──────── DATA SUPPLIED

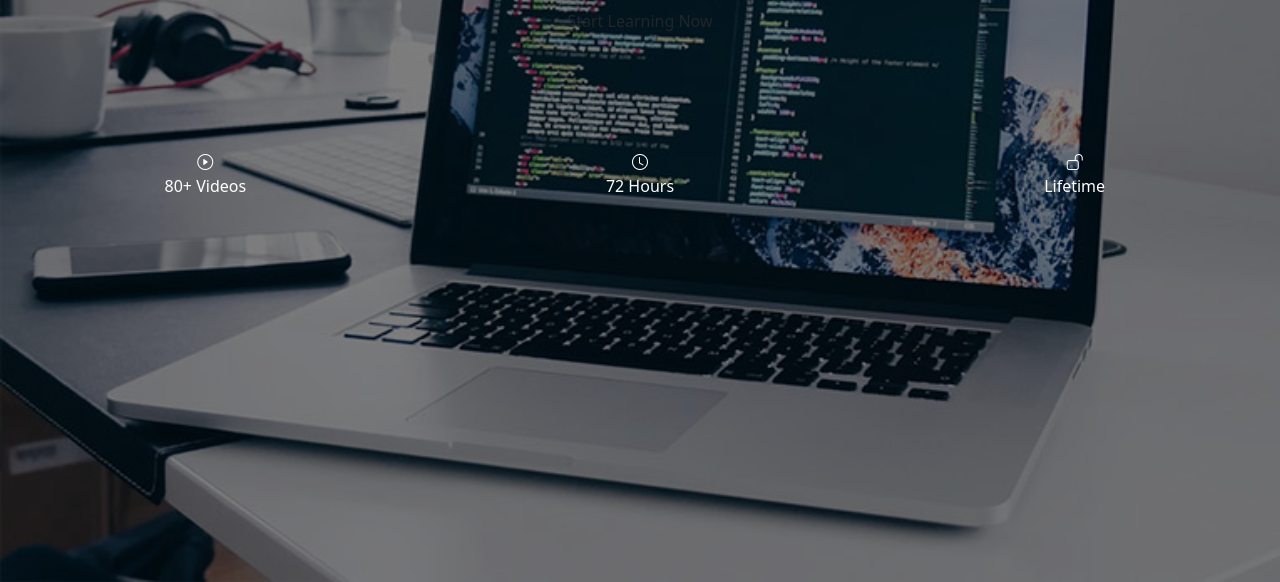
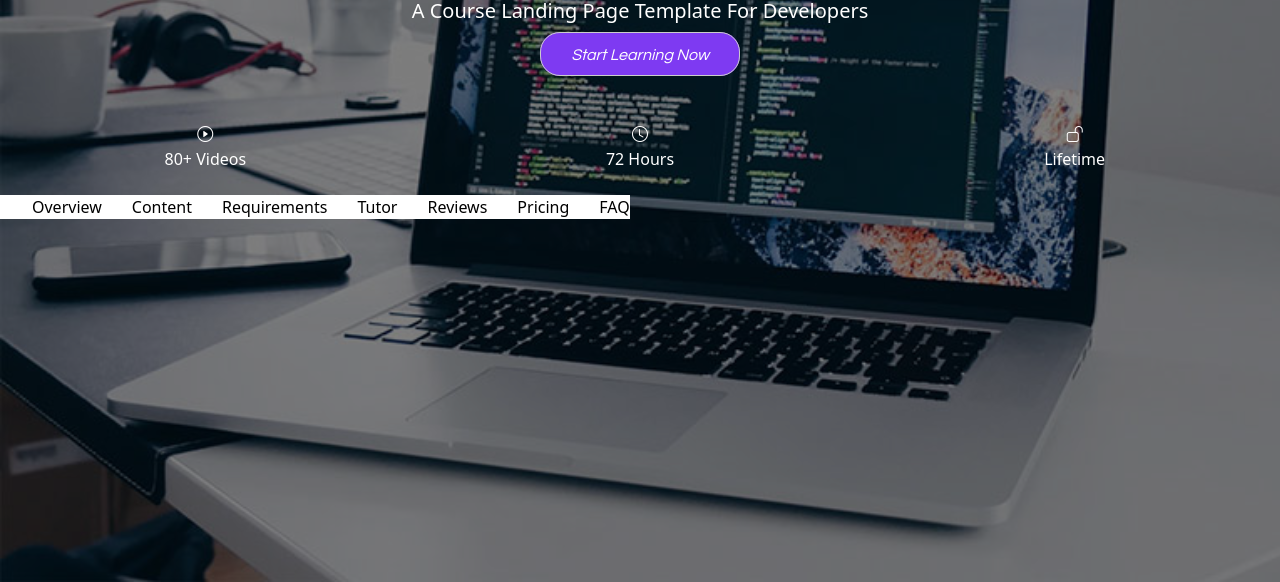
Before and after one commit to amirraahanonu3489-eng/Bootstrap-Project, a plain HTML site: page index.html in a window 1280 px wide. Shown: the part 218-800 px from the top of the page. Drawn offline with nearby package versions, Linux system fonts and the light colour scheme.

Commit message:
update project

```diff
--- a/index.html
+++ b/index.html
@@ -9,12 +9,13 @@
         <link href="https://cdn.jsdelivr.net/npm/bootstrap-icons/font/bootstrap-icons.css" rel="stylesheet">
     </head>
     <body>
+    <div class="page">
         <section class="main">
             <div class="content">
             <h6 class="text-uppercase">Promote Your Online Course Like A Pro</h6>
             <h1><span style="color:#7e3af2;">{</span> DevCourse <span style="color:#7e3af2;">}</span></h1>
             <p class="lead">A Course Landing Page Template For Developers</p>
-            <a href="#" class="btn btn-purple mt-3">Start Learning Now</a>
+            <a href="#"><i>Start Learning Now</i></a>
             </div>
 
         <div class="row">
@@ -32,5 +33,20 @@
             </div>
         </div>
         </section>
+
+        <div class="navbar">
+        <nav>
+            <ul>
+                <li class="nav-item"><a class="nav-link" href="#">Overview</a></li>
+                <li class="nav-item"><a class="nav-link" href="#">Content</a></li>
+                <li class="nav-item"><a class="nav-link" href="#">Requirements</a></li>
+                <li class="nav-item"><a class="nav-link" href="#">Tutor</a></li>
+                <li class="nav-item"><a class="nav-link" href="#">Reviews</a></li>
+                <li class="nav-item"><a class="nav-link" href="#">Pricing</a></li>
+                <li class="nav-item"><a class="nav-link" href="#">FAQ</a></li>
+            </ul>
+        </nav>
+        </div>
+    </div>
     </body>
 </html>
--- a/style.css
+++ b/style.css
@@ -1,4 +1,4 @@
-.main  {
+.page  {
     background-image: url('background.jpg');
     background-repeat: no-repeat;
     background-size: cover;
@@ -23,3 +23,29 @@
     font-size: 20px;
     font-family: 'Times New Roman', Times, serif
 }
+
+.main h1 {
+    padding: 10px 20px;
+    font-size: 70px;
+}
+
+.main a {
+    text-decoration: none;
+    border: 1px solid #ccc;
+    padding: 10px 30px;
+    border-radius: 20px;
+    background-color: #7e3af2;
+}
+
+.main i {
+    color: white;
+    font-family: Century Gothic;
+}
+
+.navbar ul {
+    display: flex;
+    list-style: none;
+    background-color: white;
+    color: black;
+    gap: 30px;
+}
```
Also changed, not shown: ashvsevil.webp (added), brooklynnine.jpg (added), creepyimage.webp (added), money.png (added), nightagent.webp (added), peaky blinders.jpg (added), readyplayer.webp (added), shadowandbone.jpg (added), witcher.webp (added), 1 other file.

────────────────

_WHAT IS EXPECTED_. From the entries above, copy every line that holds the word "link".

_SOLUTION TO THE EXERCISE_.
         <link href="https://cdn.jsdelivr.net/npm/bootstrap-icons/font/bootstrap-icons.css" rel="stylesheet">
+                <li class="nav-item"><a class="nav-link" href="#">Overview</a></li>
+                <li class="nav-item"><a class="nav-link" href="#">Content</a></li>
+                <li class="nav-item"><a class="nav-link" href="#">Requirements</a></li>
+                <li class="nav-item"><a class="nav-link" href="#">Tutor</a></li>
+                <li class="nav-item"><a class="nav-link" href="#">Reviews</a></li>
+                <li class="nav-item"><a class="nav-link" href="#">Pricing</a></li>
+                <li class="nav-item"><a class="nav-link" href="#">FAQ</a></li>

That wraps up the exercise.